Acute respiratory tract infections are one of the most common reasons for adults presenting to primary care settings in the USA. Infectious agents causing diseases such as acute bronchitis, sinusitis and pharyngitis can be difficult to distinguish if they are of viral or bacterial origin. When they are of viral origin, antibiotics are of little or no benefit for reducing risks of serious complications, nor significantly reduce time to symptom resolution. Between 2007 and 2009, approximately 51% of adult patients were prescribed antibiotics unnecessarily for these types of acute respiratory tract infections. Diagnostic and prognostic uncertainties, due to overlapping signs and symptoms between bacterial and viral infections and perceived patient demand for antibiotics, have been identified as drivers of inappropriate antibiotic prescribing. Overuse of antibiotics is associated with the emergence of antibiotic-resistant microorganisms, making treatment more difficult.
What is C-Reactive Protein?
C-reactive protein (CRP) is produced in the liver and is found in blood plasma. It increases in response to inflammation following interleukin-6 secretion by macrophages and T cells. Its physiological role is to bind to lysophosphatidylcholine expressed on the surface of dead or dying cells and some bacteria in order to activate the complement system via the C1Q complex.
C-Reactive Protein Point-of-Care Test

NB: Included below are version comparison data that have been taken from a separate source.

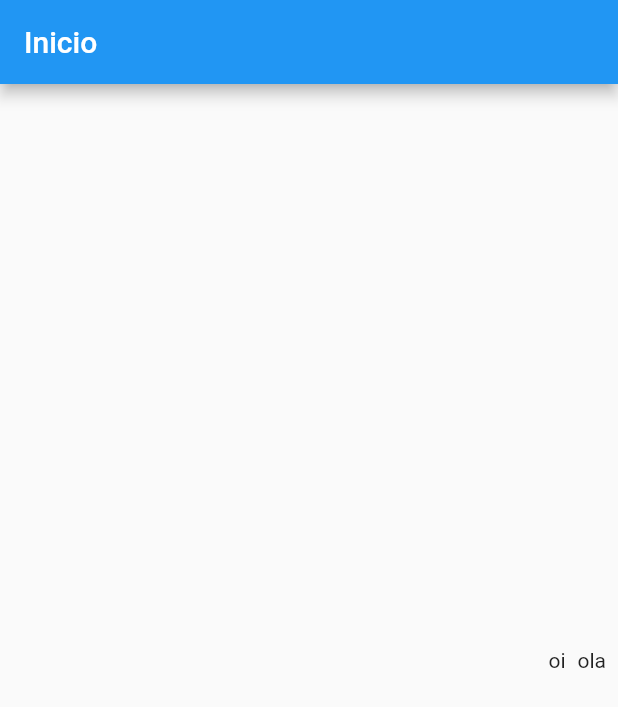
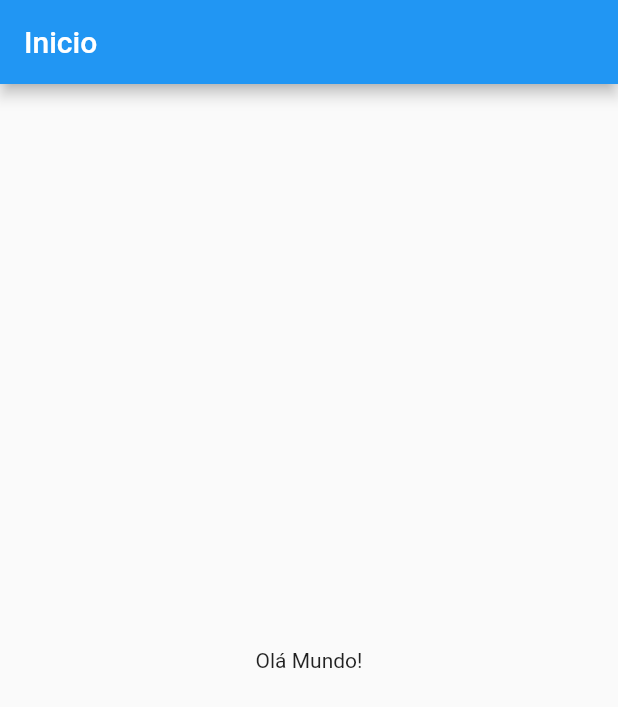
Before and after one commit to joaoemersonn/financas, a Flutter app: the screen it shows after launch, after a tap on "LOGIN", on a phone screen of 412 x 824 dp. Shown: the top 707 px of the screen. Run offline on Flutter 3.47's test engine with Material 2 defaults, Android fonts, the phone set to English and light mode, and no system bars; our stand-ins replace splashscreen.

Commit message:
Update home_page.dart

```diff
--- a/financas_app/lib/home_page.dart
+++ b/financas_app/lib/home_page.dart
@@ -17,11 +17,7 @@ class _HomeState extends State<Home> {
         // #docregion centered-text
         body: Center(
             // #docregion text
-            child: ButtonBar(
-          children: [
-            Text("oi"),
-            Text("ola"),
-          ],
+            child: Text('Olá Mundo!'),
         )
             // #enddocregion text
             ),
```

Recently, in an attempt to reduce inappropriate prescribing, C-reactive protein (CRP) point-of-care test (POCT) levels from a finger-prick blood sample underwent clinical assessment in the United States. Within 4 minutes the blood sample could produce CRP POCT levels which were used to differentiate between viral, which usually produces a slight increase in CRP, and bacterial infections, associated with a large increase in CRP. This test is currently used in some European countries but it has yet to be tested in the USA.
The C-reactive protein point-of-care test could be valuable for clinicians when it comes to treatment choices leading to a decrease in unnecessary antibiotics prescriptions and less bacterial resistance. Although his test can clear up some diagnostic uncertainties, some clinicians had concerns regarding the effects of unnecessary testing and potential inaccuracy of CRP POCT. Implementing indications for the use of CRP POCT use may lead to a change in the current guidelines for acute respiratory tract infections.
1. Hardy, V., Thompson, M., Keppel, G. A., Alto, W., Dirac, M. A., Neher, J., . . . Cole, A. (2017). Qualitative study of primary care clinicians’ views on point-of-care testing for C-reactive protein for acute respiratory tract infections in family medicine. BMJ Open, 7(1) doi:http://dx.doi.org/10.1136/bmjopen-2016-012503